Coverall and Guidewire do compete, however whilst Coverall is more of a mish mash of accqusitions that make up an end to end Policy Admin, Claims and Billing Solution (Blue Wave provides the Claims part f/e). Guidewire has a single technology core built from the bottom up to manage data integration of these core systems much better.
Guidewire is quickly becoming the IBM of Policy, Claims and Billing solutions, in so far as "No one got fired by buying IBM" way.
Thats a great position to be in, seeing as there are almost 60 vendors in this space.
Analysts covering this sector providing excellent information include Gartner, Novarica, Celent etc.
I wouldnt put Coverall in the top 10 of Policy Admin Solutions. The top 5 out there (in no particular order) would be Duck Creek (Accenture,) Guidewire, ISCS, Oneshield, Exigen and potentially CSC (CSC dont have a super new solution however they are large have a lot of clients and a wealth of Insurance business experience) But clients generally just need to buy one system these days, which is not great if youre not even in the top 10!
So from a new client win perspective COVR could find it very difficult to add new clients, unless they heavily discount license fees. (which is very bad for top and bottom line growth.
On a more brighter note, at $28m COVR could be a target for acquisition by a large IT services Company for their technology and client list.

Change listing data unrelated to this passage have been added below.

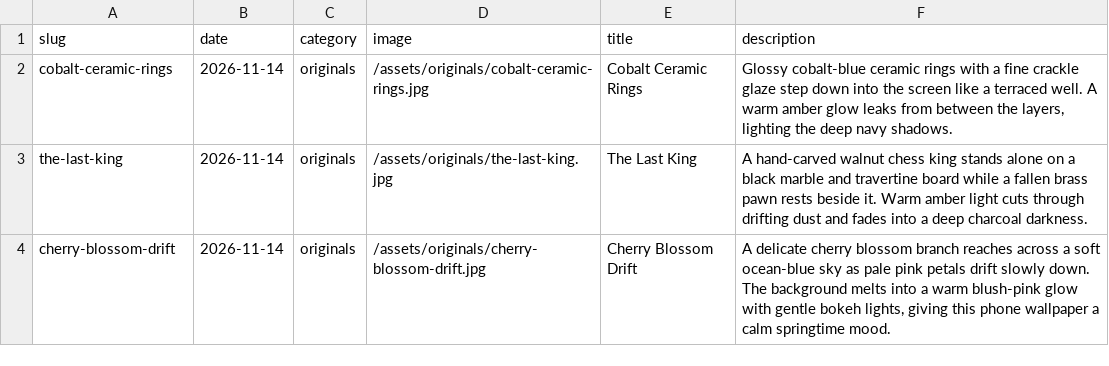
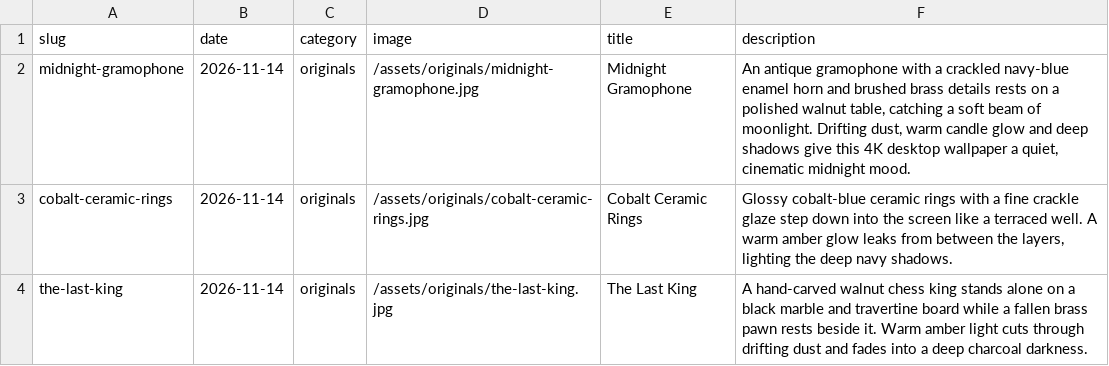
Before and after one commit to gokmenecer/wallspotter, a CSV file: data/wallpapers.csv, drawn as a sheet; only a part is shown; the shorter side is filled out with more unchanged rows.

```diff
--- a/data/wallpapers.csv
+++ b/data/wallpapers.csv
@@ -1,2 +1,3 @@
 slug,date,category,image,title,description
+midnight-gramophone,2026-11-14,originals,/assets/originals/midnight-gramophone.jpg,Midnight Gramophone,"An antique gramophone with a crackled navy-blue enamel horn and brushed brass details rests on a polished walnut table, catching a soft beam of moonlight. Drifting dust, warm candle glow and deep shadows give this 4K desktop wallpaper a quiet, cinematic midnight mood."
 cobalt-ceramic-rings,2026-11-14,originals,/assets/originals/cobalt-ceramic-rings.jpg,Cobalt Ceramic Rings,"Glossy cobalt-blue ceramic rings with a fine crackle glaze step down into the screen like a terraced well. A warm amber glow leaks from between the layers, lighting the deep navy shadows."
```
Also changed, not shown: 1 other file.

See recent acquisition of WYDE by Mphasis.
However, from a pure PAS software perspective I think that the outlook is pretty bleak for COVR and the other 50 vendors, who get most of their revenue on a recurring basis from clients they have had for years.
Sorry its not the greatest news for those long, but Ive been in this space for a long time, so know a lot about it, and theres no way I'd be buying COVR shares.
Thanks, Jack. (Sorry I took a while to reply - I've been "under the weather" for a few days.)
Some boards are okay, but some quickly degenerate into adolescent name-calling. One that is always assured is that the unexplained downward movement of stocks is attributed to unscrupulous MMs or shorts.
Maybe you should listen to the next CC and ask some questions! Just tell them Mr. Elephant sent you ...
ISO (in success overall)
I used to post on other boards, but don't much any more because there isn't a lot of intelligent discussion going on. Our banter has been quite refreshing, Space Elephant. I am interested because the product seems to have a lot of upside - there aren't any other Rating & Issuance systems that really do ISO rating, not even ISO's system. The price is low, so there is a lot of potential reward with little risk. That said, since they're publicly traded, management owes the share-holders a real plan, and they should be open to public questioning.
You just said that they compete, then you said that they do very different things (eg policy vs claims). Which way is it? BTW, Cover-All did just acquire a claims technology company.
Now that we've pointed out your inability to think logically, a few thoughts on "old technology." Cover-All's "old technology" is being shelved. Their NexGen products are based on SQL databases with Java-based user inter-faces. I wouldn't say it's the latest greatest technology, but that it's par for the course. I would venture to guess that GWRE is running off the same basic technology, as are most insurance policy/claims management systems. The difference is in how cleverly each company can code the routines needed to extract and reconcile the data consistently, correctly, and quickly.
Now a few thoughts on COVR's challenges: GWRE would probably crush Cover-All simply because it's a much larger company with more resources to properly handle a sale. Cover-All can produce a quality product; their issues stem more around their ability to do everything else - sales, organization, customer support, etc. Until they can properly address these issues, their stock price will remain stagnant.
Any growth COVR exhibits in profitability or revenue stems from a repeating cash-flow stream from the same clients who are essentially too small to easily switch. They keep paying COVR because they have to. Until COVR can consistently make sales and has the infrastructure in place to handle new customers, their stock-price will continue to hover in the $2-$3 range.